Injuries resulting from a car accident can take weeks, months, or years to recover from. Depending on the nature of your job and the severity of your injuries, it may take some time before you return to work or perform at the same level you did before the accident. If the carelessness of another driver caused your accident, then you can file a lawsuit to recover damages for loss of income, medical expenses, property damage, and more.

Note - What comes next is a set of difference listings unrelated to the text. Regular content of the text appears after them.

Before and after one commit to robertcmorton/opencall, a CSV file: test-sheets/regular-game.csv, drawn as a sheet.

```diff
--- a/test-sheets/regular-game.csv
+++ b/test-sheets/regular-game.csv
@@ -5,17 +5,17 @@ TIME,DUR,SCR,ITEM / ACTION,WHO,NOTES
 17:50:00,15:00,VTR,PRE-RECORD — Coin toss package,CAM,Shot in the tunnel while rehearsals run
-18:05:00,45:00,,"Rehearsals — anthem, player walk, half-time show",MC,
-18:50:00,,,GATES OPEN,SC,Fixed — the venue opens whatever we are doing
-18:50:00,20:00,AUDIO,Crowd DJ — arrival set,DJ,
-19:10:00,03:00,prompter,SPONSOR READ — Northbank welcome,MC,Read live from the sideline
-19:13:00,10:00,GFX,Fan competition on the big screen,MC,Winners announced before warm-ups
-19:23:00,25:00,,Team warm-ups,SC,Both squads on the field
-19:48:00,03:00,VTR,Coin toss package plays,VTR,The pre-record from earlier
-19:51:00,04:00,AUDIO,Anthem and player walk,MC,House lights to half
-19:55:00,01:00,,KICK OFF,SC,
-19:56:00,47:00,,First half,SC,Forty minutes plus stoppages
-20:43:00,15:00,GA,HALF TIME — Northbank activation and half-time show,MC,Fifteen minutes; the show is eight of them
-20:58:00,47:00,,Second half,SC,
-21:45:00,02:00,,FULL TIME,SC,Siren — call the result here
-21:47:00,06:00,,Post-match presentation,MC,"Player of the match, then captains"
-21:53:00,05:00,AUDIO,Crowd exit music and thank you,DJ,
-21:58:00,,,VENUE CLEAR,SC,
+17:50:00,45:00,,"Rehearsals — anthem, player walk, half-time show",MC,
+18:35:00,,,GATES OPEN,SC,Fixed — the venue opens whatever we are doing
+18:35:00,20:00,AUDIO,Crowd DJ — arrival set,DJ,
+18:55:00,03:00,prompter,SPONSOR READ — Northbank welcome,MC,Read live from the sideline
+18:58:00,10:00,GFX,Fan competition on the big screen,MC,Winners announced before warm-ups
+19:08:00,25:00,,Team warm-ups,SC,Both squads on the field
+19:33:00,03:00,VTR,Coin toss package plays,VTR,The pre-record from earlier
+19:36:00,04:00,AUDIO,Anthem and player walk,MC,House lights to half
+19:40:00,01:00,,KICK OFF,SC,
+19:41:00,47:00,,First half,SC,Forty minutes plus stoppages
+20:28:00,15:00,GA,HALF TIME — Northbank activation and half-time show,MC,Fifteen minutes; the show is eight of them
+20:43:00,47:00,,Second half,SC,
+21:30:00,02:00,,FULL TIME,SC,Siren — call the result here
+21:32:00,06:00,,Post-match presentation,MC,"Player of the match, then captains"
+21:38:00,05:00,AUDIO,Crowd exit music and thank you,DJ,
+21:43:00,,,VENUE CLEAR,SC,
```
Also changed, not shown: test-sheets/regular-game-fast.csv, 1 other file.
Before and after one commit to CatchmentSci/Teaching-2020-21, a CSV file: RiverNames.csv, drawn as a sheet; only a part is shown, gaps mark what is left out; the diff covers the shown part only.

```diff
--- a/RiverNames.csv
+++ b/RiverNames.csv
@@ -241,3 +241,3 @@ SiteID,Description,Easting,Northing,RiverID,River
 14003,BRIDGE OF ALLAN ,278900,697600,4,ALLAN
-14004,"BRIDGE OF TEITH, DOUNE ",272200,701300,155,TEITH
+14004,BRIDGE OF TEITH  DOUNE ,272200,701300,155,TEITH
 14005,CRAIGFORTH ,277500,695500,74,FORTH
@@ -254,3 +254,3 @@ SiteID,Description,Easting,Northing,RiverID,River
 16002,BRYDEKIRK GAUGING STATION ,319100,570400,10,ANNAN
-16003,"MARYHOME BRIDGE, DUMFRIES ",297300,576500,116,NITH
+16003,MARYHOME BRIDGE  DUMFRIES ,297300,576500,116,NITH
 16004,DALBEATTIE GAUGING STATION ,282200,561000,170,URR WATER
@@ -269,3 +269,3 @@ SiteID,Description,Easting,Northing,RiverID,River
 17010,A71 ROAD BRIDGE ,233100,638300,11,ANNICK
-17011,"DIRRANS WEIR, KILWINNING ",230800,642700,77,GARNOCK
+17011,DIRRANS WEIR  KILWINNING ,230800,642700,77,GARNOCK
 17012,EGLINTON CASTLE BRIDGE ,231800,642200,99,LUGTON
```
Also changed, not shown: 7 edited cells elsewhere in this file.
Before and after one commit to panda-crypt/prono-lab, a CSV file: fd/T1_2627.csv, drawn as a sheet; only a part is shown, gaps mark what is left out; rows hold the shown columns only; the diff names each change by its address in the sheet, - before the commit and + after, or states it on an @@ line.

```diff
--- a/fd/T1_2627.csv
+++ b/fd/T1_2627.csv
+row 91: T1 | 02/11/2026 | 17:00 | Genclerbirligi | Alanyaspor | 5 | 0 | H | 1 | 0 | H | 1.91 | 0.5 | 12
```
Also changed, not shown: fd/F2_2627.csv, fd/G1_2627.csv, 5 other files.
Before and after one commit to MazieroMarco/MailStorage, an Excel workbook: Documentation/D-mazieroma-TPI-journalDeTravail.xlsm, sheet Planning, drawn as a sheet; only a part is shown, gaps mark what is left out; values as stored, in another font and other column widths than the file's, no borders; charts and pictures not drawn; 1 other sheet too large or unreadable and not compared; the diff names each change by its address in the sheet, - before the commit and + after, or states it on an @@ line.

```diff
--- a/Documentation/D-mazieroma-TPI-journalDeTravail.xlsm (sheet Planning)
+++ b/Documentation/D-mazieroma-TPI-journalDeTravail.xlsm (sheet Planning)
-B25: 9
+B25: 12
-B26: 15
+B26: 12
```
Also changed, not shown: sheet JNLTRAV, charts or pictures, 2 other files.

Personal injury suits after a car accident typically consider income lost in the past and the future when determining the value of your claim.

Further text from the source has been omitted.